Exercise brief: Write out the data exactly, please, and omit the pictures.

########################################

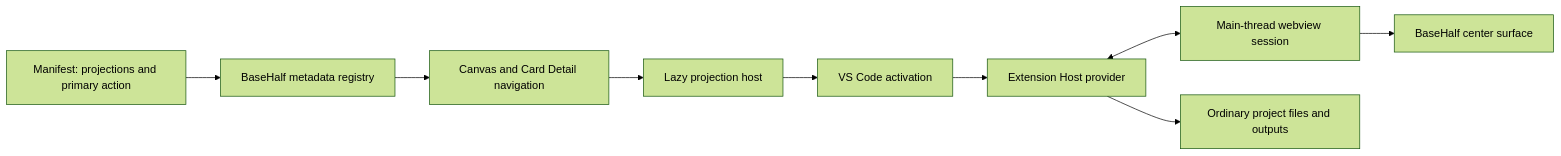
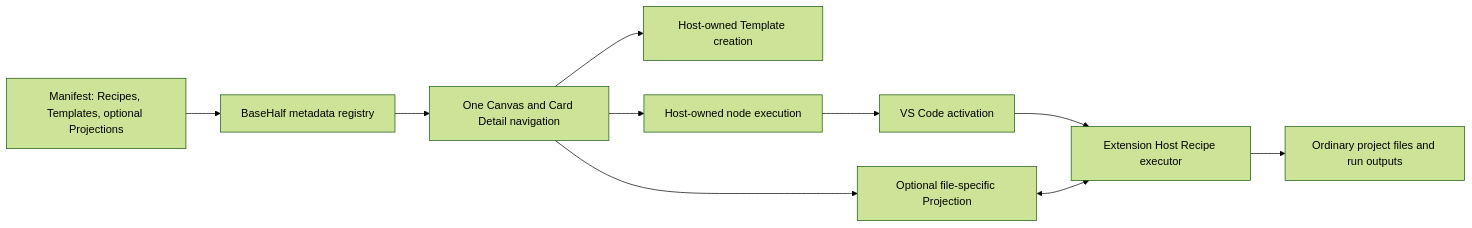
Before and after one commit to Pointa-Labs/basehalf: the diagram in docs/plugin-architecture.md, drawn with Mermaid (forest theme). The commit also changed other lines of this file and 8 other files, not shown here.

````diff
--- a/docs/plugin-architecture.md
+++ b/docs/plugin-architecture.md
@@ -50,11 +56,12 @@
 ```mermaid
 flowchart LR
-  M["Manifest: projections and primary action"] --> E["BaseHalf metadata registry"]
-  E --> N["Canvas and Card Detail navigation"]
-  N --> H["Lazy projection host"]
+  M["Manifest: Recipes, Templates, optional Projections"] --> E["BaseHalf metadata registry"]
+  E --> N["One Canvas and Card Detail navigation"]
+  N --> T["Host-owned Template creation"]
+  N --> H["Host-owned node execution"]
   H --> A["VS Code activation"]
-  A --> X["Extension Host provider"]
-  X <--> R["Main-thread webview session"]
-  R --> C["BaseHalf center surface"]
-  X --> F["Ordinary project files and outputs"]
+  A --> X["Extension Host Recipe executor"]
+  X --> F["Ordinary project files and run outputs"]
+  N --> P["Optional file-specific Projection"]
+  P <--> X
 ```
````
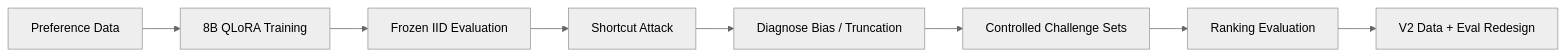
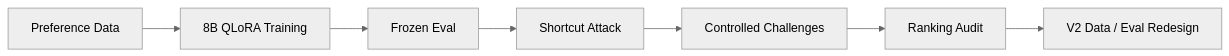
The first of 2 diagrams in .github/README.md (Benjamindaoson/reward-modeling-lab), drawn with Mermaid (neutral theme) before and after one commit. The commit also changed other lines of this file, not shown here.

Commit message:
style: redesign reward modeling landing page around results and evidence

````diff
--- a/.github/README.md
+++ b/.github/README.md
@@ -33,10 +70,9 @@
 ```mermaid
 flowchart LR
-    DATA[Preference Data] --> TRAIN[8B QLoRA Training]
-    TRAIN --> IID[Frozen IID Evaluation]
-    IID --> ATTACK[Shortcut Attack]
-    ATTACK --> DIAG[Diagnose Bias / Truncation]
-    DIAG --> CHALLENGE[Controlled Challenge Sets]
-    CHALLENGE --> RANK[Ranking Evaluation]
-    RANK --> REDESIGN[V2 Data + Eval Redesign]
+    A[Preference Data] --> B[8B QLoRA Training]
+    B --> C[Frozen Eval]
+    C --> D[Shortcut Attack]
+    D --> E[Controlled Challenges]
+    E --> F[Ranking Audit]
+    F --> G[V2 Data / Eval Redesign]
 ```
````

########################################

Answer to the problem:
Before and after one commit to Pointa-Labs/basehalf: the diagram in docs/plugin-architecture.md, drawn with Mermaid (forest theme). The commit also changed other lines of this file and 8 other files, not shown here.

````diff
--- a/docs/plugin-architecture.md
+++ b/docs/plugin-architecture.md
@@ -50,11 +56,12 @@
 ```mermaid
 flowchart LR
-  M["Manifest: projections and primary action"] --> E["BaseHalf metadata registry"]
-  E --> N["Canvas and Card Detail navigation"]
-  N --> H["Lazy projection host"]
+  M["Manifest: Recipes, Templates, optional Projections"] --> E["BaseHalf metadata registry"]
+  E --> N["One Canvas and Card Detail navigation"]
+  N --> T["Host-owned Template creation"]
+  N --> H["Host-owned node execution"]
   H --> A["VS Code activation"]
-  A --> X["Extension Host provider"]
-  X <--> R["Main-thread webview session"]
-  R --> C["BaseHalf center surface"]
-  X --> F["Ordinary project files and outputs"]
+  A --> X["Extension Host Recipe executor"]
+  X --> F["Ordinary project files and run outputs"]
+  N --> P["Optional file-specific Projection"]
+  P <--> X
 ```
````
The first of 2 diagrams in .github/README.md (Benjamindaoson/reward-modeling-lab), drawn with Mermaid (neutral theme) before and after one commit. The commit also changed other lines of this file, not shown here.

Commit message:
style: redesign reward modeling landing page around results and evidence

````diff
--- a/.github/README.md
+++ b/.github/README.md
@@ -33,10 +70,9 @@
 ```mermaid
 flowchart LR
-    DATA[Preference Data] --> TRAIN[8B QLoRA Training]
-    TRAIN --> IID[Frozen IID Evaluation]
-    IID --> ATTACK[Shortcut Attack]
-    ATTACK --> DIAG[Diagnose Bias / Truncation]
-    DIAG --> CHALLENGE[Controlled Challenge Sets]
-    CHALLENGE --> RANK[Ranking Evaluation]
-    RANK --> REDESIGN[V2 Data + Eval Redesign]
+    A[Preference Data] --> B[8B QLoRA Training]
+    B --> C[Frozen Eval]
+    C --> D[Shortcut Attack]
+    D --> E[Controlled Challenges]
+    E --> F[Ranking Audit]
+    F --> G[V2 Data / Eval Redesign]
 ```
````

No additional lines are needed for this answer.